··· Listed records

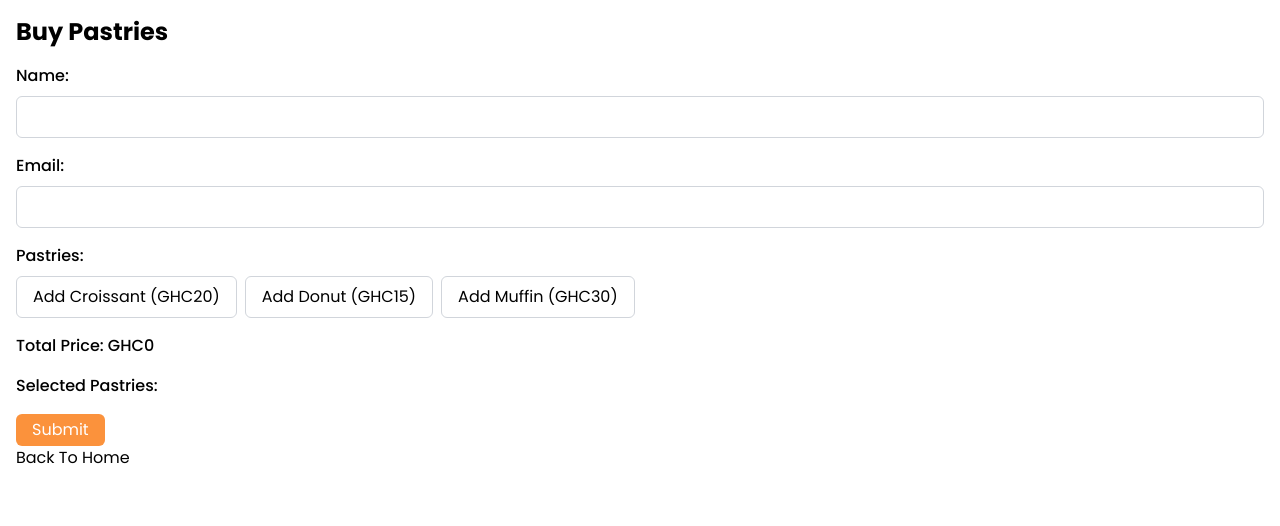
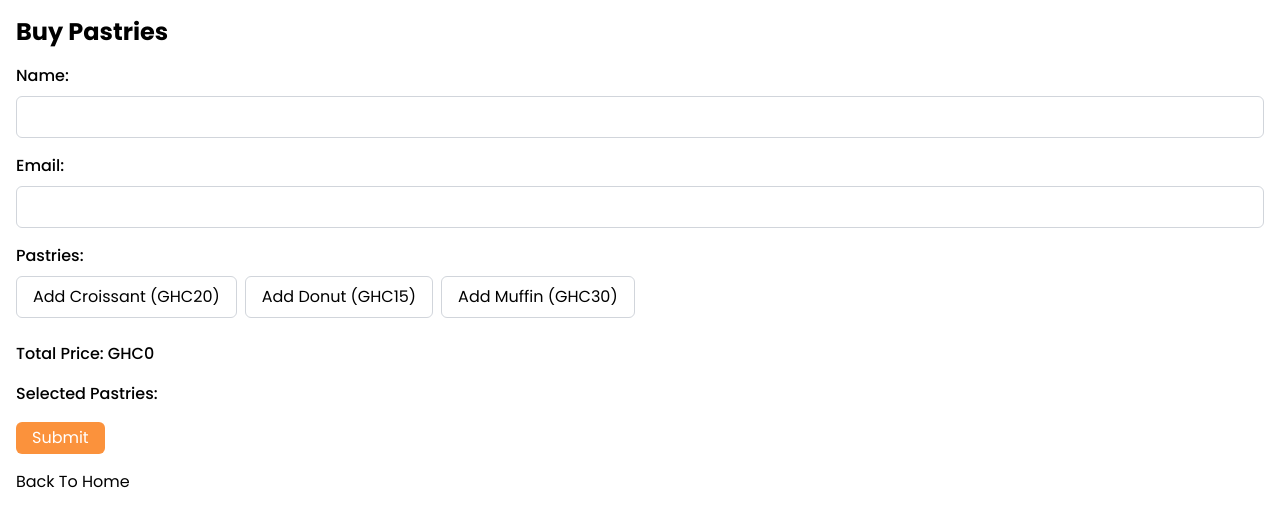
Before and after one commit to larissa-azuma/sweettooth-app, a React (Vite) app: page /buypage in a window 1280 px wide. Shown: the top 526 px of the page. Built offline with nearby package versions, Linux system fonts and the light colour scheme.

Commit message:
navbar changed

```diff
--- a/src/components/Navbar.jsx
+++ b/src/components/Navbar.jsx
@@ -1,6 +1,6 @@
 import React, { useState } from "react";
 import { Link } from "react-scroll";
-import { BiRestaurant } from "react-icons/bi";
+import { GrRestaurant } from "react-icons/gr";
 import { AiOutlineMenuUnfold } from "react-icons/ai";
 import { BiChevronDown } from "react-icons/bi";
 import { AiOutlineClose } from "react-icons/ai";
@@ -27,7 +27,7 @@ const Navbar = () => {
         <div className=" flex flex-row justify-between p-5 md:px-32 px-5 bg-white shadow-[0_3px_10px_rgb(0,0,0,0.2)]">
           <div className=" flex flex-row items-center cursor-pointer">
             <span>
-              <BiRestaurant size={32} />
+              <GrRestaurant size={32} />
             </span>
             <SLink to="/">
               <h1 className=" text-xl font-semibold">SweetTooth</h1>
--- a/src/page/Buypage.jsx
+++ b/src/page/Buypage.jsx
@@ -59,28 +59,26 @@ const Buypage = () => {
             required
           />
         </div>
-        <div className="mb-4">
-          <h2 className="font-medium mb-2">Pastries:</h2>
-          <div>
+        <div className="mb-4 flex flex-wrap">
+          <h2 className="font-medium mb-2 w-full">Pastries:</h2>
           <button
             onClick={() => handleAddPastry('Croissant', 20)}
-              className="mr-2 px-4 py-2 border border-gray-300 rounded-md focus:outline-none focus:ring-2 focus:ring-blue-500"
+            className="mr-2 mb-2 px-4 py-2 border border-gray-300 rounded-md focus:outline-none focus:ring-2 focus:ring-blue-500"
           >
             Add Croissant (GHC20)
           </button>
           <button
             onClick={() => handleAddPastry('Donut', 15)}
-              className="mr-2 px-4 py-2 border border-gray-300 rounded-md focus:outline-none focus:ring-2 focus:ring-blue-500"
+            className="mr-2 mb-2 px-4 py-2 border border-gray-300 rounded-md focus:outline-none focus:ring-2 focus:ring-blue-500"
           >
             Add Donut (GHC15)
           </button>
           <button
             onClick={() => handleAddPastry('Muffin', 30)}
-              className="px-4 py-2 border border-gray-300 rounded-md focus:outline-none focus:ring-2 focus:ring-blue-500"
+            className="mr-2 mb-2 px-4 py-2 border border-gray-300 rounded-md focus:outline-none focus:ring-2 focus:ring-blue-500"
           >
             Add Muffin (GHC30)
           </button>
-          </div>
         </div>
         <div className="mb-4">
           <h2 className="font-medium">Total Price: GHC{totalPrice}</h2>
@@ -107,9 +105,7 @@ const Buypage = () => {
         >
           Submit
         </button>
-        <Link to="/">
-      <p className=" text-m ">Back To Home</p>
-    </Link>
+        <Link to="/" className="block mt-4">Back To Home</Link>
       </form>
     </div>
   );
```
Lines whose indentation alone changed are shown as unchanged.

······

Required work:
Scan the records above for lines with the word "text", then say how many there are, giving the number alone.

Problem solution:
2